## WHAT IS BEING ASKED:
Where the data below contains pictures, omit them; output the rest word for word.

## Modification records:
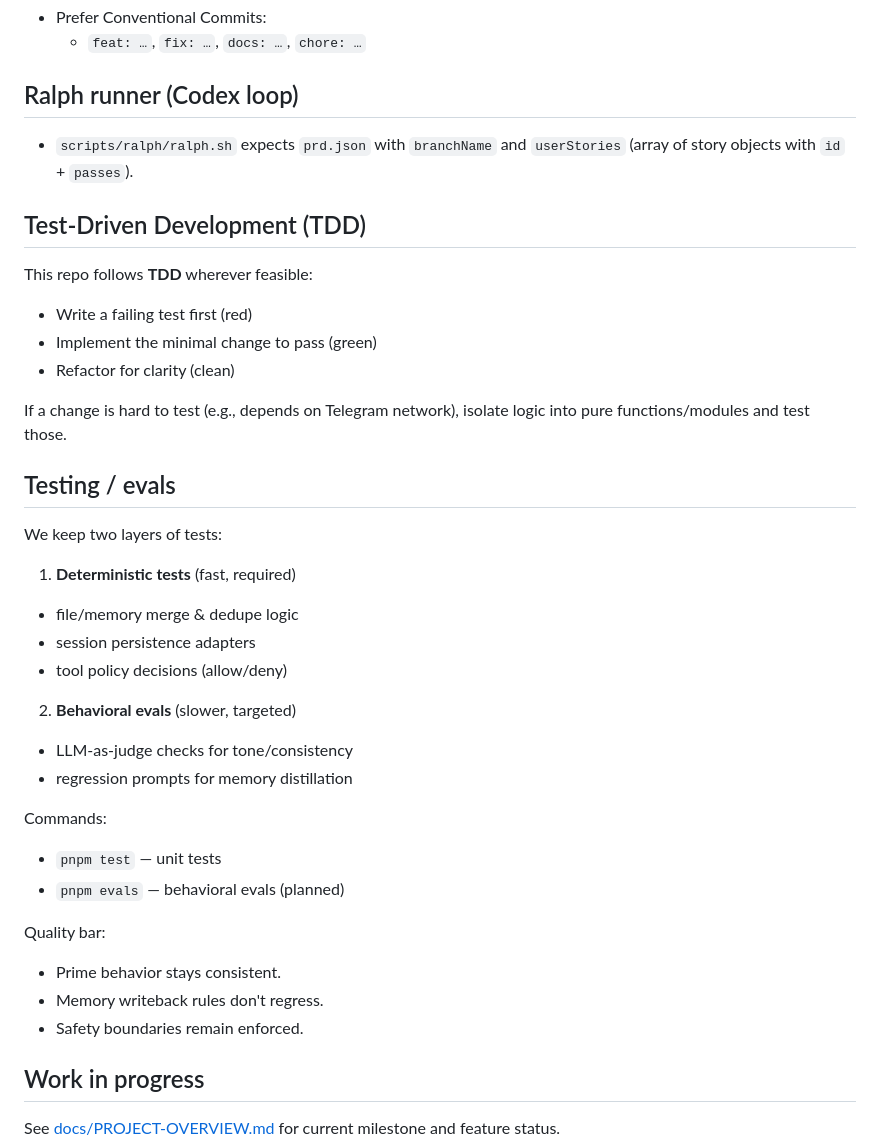
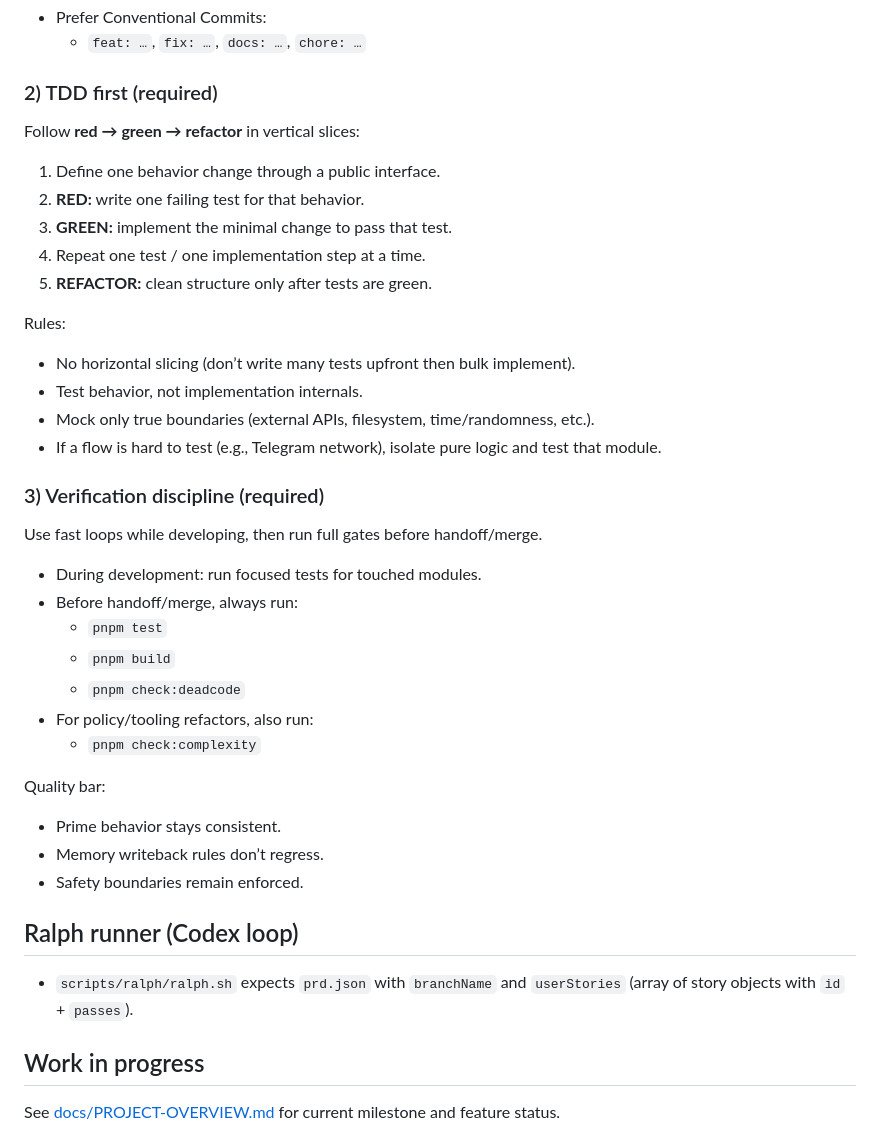
Before and after one commit to dctmfoo/openai-agents, a Markdown page: AGENTS.md, the part around one of its changes. Rendered like a GitHub page.

Commit message:
docs: add common contributor workflow guidance to AGENTS (#70)

```diff
--- a/AGENTS.md
+++ b/AGENTS.md
@@ -84,42 +110,42 @@ Current:
 - Prefer Conventional Commits:
   - `feat: …`, `fix: …`, `docs: …`, `chore: …`
+
+### 2) TDD first (required)
+
+Follow **red → green → refactor** in vertical slices:
+
+1. Define one behavior change through a public interface.
+2. **RED:** write one failing test for that behavior.
+3. **GREEN:** implement the minimal change to pass that test.
+4. Repeat one test / one implementation step at a time.
+5. **REFACTOR:** clean structure only after tests are green.
+
+Rules:
+- No horizontal slicing (don’t write many tests upfront then bulk implement).
+- Test behavior, not implementation internals.
+- Mock only true boundaries (external APIs, filesystem, time/randomness, etc.).
+- If a flow is hard to test (e.g., Telegram network), isolate pure logic and test that module.
+
+### 3) Verification discipline (required)
+
+Use fast loops while developing, then run full gates before handoff/merge.
+
+- During development: run focused tests for touched modules.
+- Before handoff/merge, always run:
+  - `pnpm test`
+  - `pnpm build`
+  - `pnpm check:deadcode`
+- For policy/tooling refactors, also run:
+  - `pnpm check:complexity`
+
+Quality bar:
+- Prime behavior stays consistent.
+- Memory writeback rules don’t regress.
+- Safety boundaries remain enforced.
 
 ## Ralph runner (Codex loop)
 
 - `scripts/ralph/ralph.sh` expects `prd.json` with `branchName` and `userStories` (array of story objects with `id` + `passes`).
-
-## Test-Driven Development (TDD)
-
-This repo follows **TDD** wherever feasible:
-
-- Write a failing test first (red)
-- Implement the minimal change to pass (green)
-- Refactor for clarity (clean)
-
-If a change is hard to test (e.g., depends on Telegram network), isolate logic into pure functions/modules and test those.
-
-## Testing / evals
-
-We keep two layers of tests:
-
-1) **Deterministic tests** (fast, required)
-- file/memory merge & dedupe logic
-- session persistence adapters
-- tool policy decisions (allow/deny)
-
-2) **Behavioral evals** (slower, targeted)
-- LLM-as-judge checks for tone/consistency
-- regression prompts for memory distillation
-
-Commands:
-
-- `pnpm test` — unit tests
-- `pnpm evals` — behavioral evals (planned)
-
-Quality bar:
-- Prime behavior stays consistent.
-- Memory writeback rules don't regress.
-- Safety boundaries remain enforced.
 
 ## Work in progress
 
```
Also changed, not shown: other parts of AGENTS.md (+30 -4 lines).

## WORKED SOLUTION:
Before and after one commit to dctmfoo/openai-agents, a Markdown page: AGENTS.md, the part around one of its changes. Rendered like a GitHub page.

Commit message:
docs: add common contributor workflow guidance to AGENTS (#70)

```diff
--- a/AGENTS.md
+++ b/AGENTS.md
@@ -84,42 +110,42 @@ Current:
 - Prefer Conventional Commits:
   - `feat: …`, `fix: …`, `docs: …`, `chore: …`
+
+### 2) TDD first (required)
+
+Follow **red → green → refactor** in vertical slices:
+
+1. Define one behavior change through a public interface.
+2. **RED:** write one failing test for that behavior.
+3. **GREEN:** implement the minimal change to pass that test.
+4. Repeat one test / one implementation step at a time.
+5. **REFACTOR:** clean structure only after tests are green.
+
+Rules:
+- No horizontal slicing (don’t write many tests upfront then bulk implement).
+- Test behavior, not implementation internals.
+- Mock only true boundaries (external APIs, filesystem, time/randomness, etc.).
+- If a flow is hard to test (e.g., Telegram network), isolate pure logic and test that module.
+
+### 3) Verification discipline (required)
+
+Use fast loops while developing, then run full gates before handoff/merge.
+
+- During development: run focused tests for touched modules.
+- Before handoff/merge, always run:
+  - `pnpm test`
+  - `pnpm build`
+  - `pnpm check:deadcode`
+- For policy/tooling refactors, also run:
+  - `pnpm check:complexity`
+
+Quality bar:
+- Prime behavior stays consistent.
+- Memory writeback rules don’t regress.
+- Safety boundaries remain enforced.
 
 ## Ralph runner (Codex loop)
 
 - `scripts/ralph/ralph.sh` expects `prd.json` with `branchName` and `userStories` (array of story objects with `id` + `passes`).
-
-## Test-Driven Development (TDD)
-
-This repo follows **TDD** wherever feasible:
-
-- Write a failing test first (red)
-- Implement the minimal change to pass (green)
-- Refactor for clarity (clean)
-
-If a change is hard to test (e.g., depends on Telegram network), isolate logic into pure functions/modules and test those.
-
-## Testing / evals
-
-We keep two layers of tests:
-
-1) **Deterministic tests** (fast, required)
-- file/memory merge & dedupe logic
-- session persistence adapters
-- tool policy decisions (allow/deny)
-
-2) **Behavioral evals** (slower, targeted)
-- LLM-as-judge checks for tone/consistency
-- regression prompts for memory distillation
-
-Commands:
-
-- `pnpm test` — unit tests
-- `pnpm evals` — behavioral evals (planned)
-
-Quality bar:
-- Prime behavior stays consistent.
-- Memory writeback rules don't regress.
-- Safety boundaries remain enforced.
 
 ## Work in progress
 
```
Also changed, not shown: other parts of AGENTS.md (+30 -4 lines).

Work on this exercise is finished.